Why not pair Mendelssohn and Chopin in a harmonious duo. Two piano lessons transmitted over the Internet were framed by the same period expression: mellifluous melodic threads against relentless rocking motions in the bass. A Boat song and Nocturne respectively swayed in TWO, requiring an examination of recurring bass line arpeggios that frequently spanned beyond… Continue reading Two Romantic era piano lessons are wedded beautifully together
I recall my beloved teacher, Lillian Freundlich, teaching me how to play singing tone, legato octaves through a process that separated the upper fingers, 4 and 5, from the lower thumb progressions. She would not advance to the actual octave spread until voicing between upper and lower notes was separately clarified and each line was… Continue reading Piano Technique: Playing Lyrical Legato Octaves
The E minor Nocturne Op. 72, No. 1 has a redundant flowing broken chord bass that becomes intensified through melodic climaxes. Still, the binary division of each measure, with some relief on the second half of each, preserves a relentless rocking motion throughout the composition. In this lesson-in-progress, an adult student who returned to the… Continue reading An adult piano student floats a Chopin Nocturne

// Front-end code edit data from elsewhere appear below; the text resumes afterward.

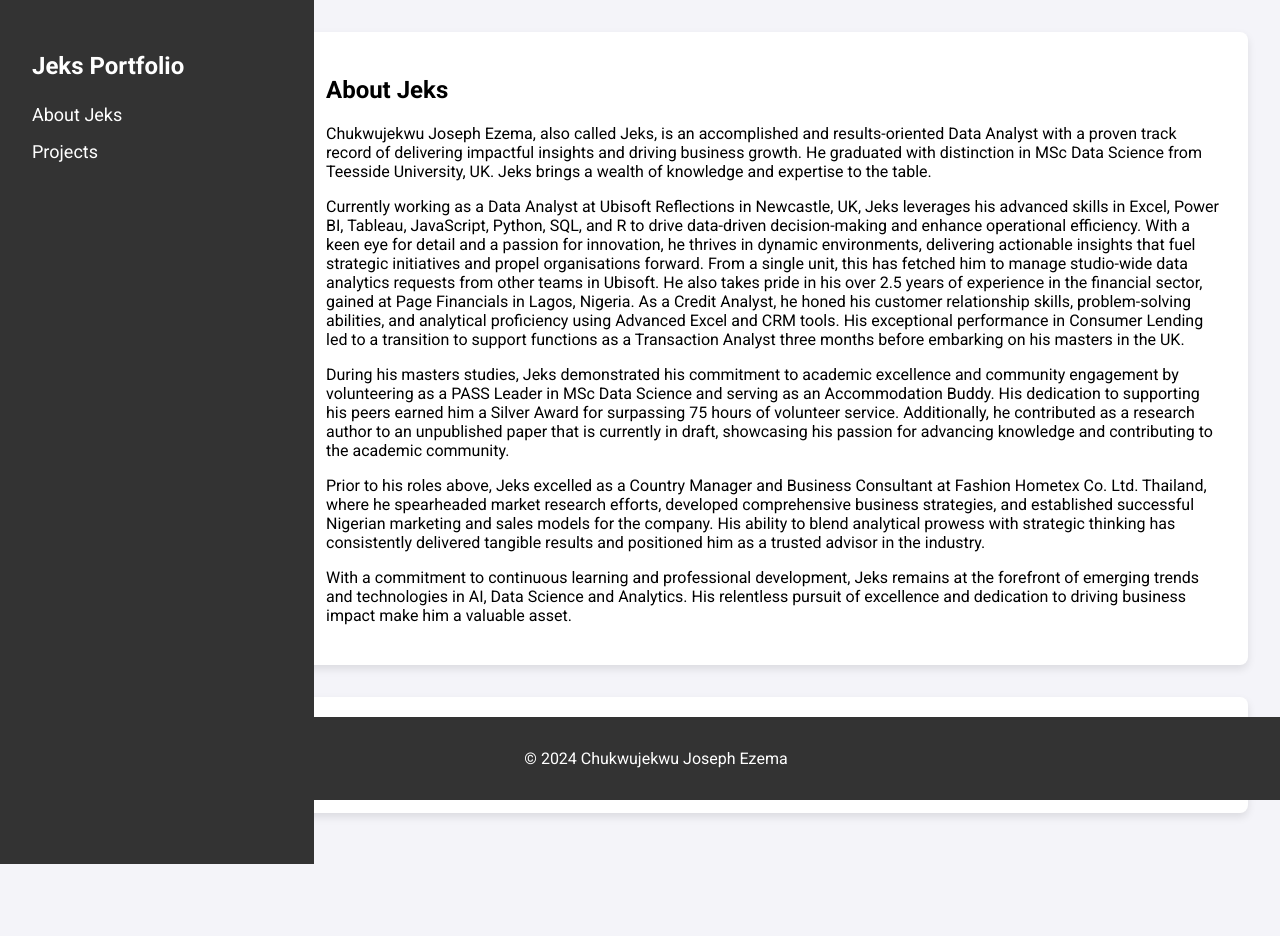
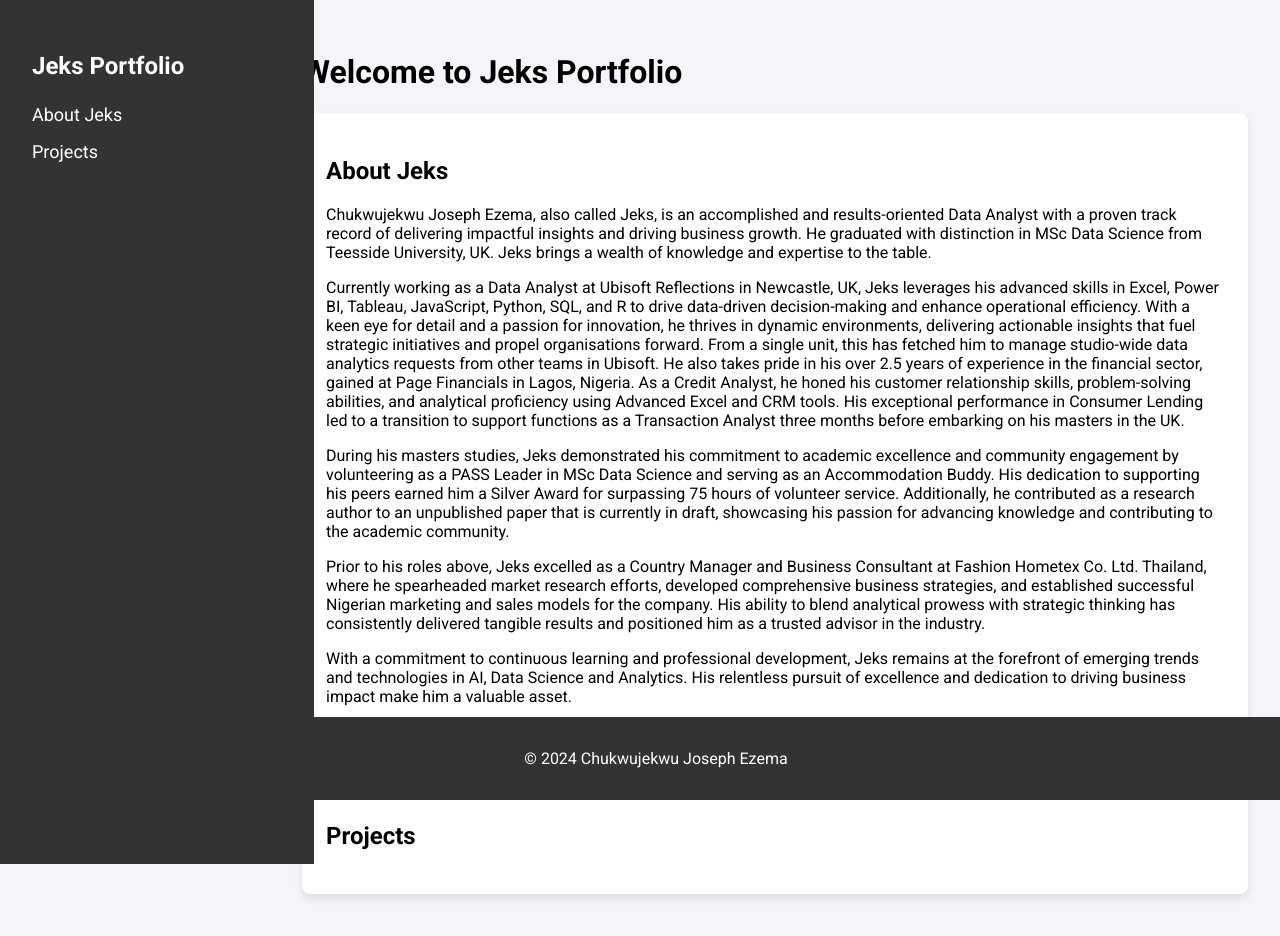
Before and after one commit to Jeks042/jeks042.github.io, a plain HTML site: page index.html in a window 1280 px wide. Before the commit the page ends 877 px from the top, so only its background shows below. Drawn offline with Linux system fonts and the light colour scheme; no server answers.

Commit message:
Update index.html

```diff
--- a/index.html
+++ b/index.html
@@ -18,6 +18,9 @@
             </nav>
         </aside>
         <main class="content">
+            <header>
+                <h1>Welcome to Jeks Portfolio</h1>
+            </header>
             <section id="about" class="card">
                 <h2>About Jeks</h2>
                 <p>
```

I'm thinking back to my ancient days studying with Lillian Freundlich in New York City. During this period, like any fledgling I relied on my teacher as an "authority" figure to recommend what Mozart Sonata edition, for example, I should buy down at Patelson's. (This was decades before the quaint hub for musicians seeking authenticity… Continue reading What “authentic” edition should a piano student use when learning repertoire of the Masters?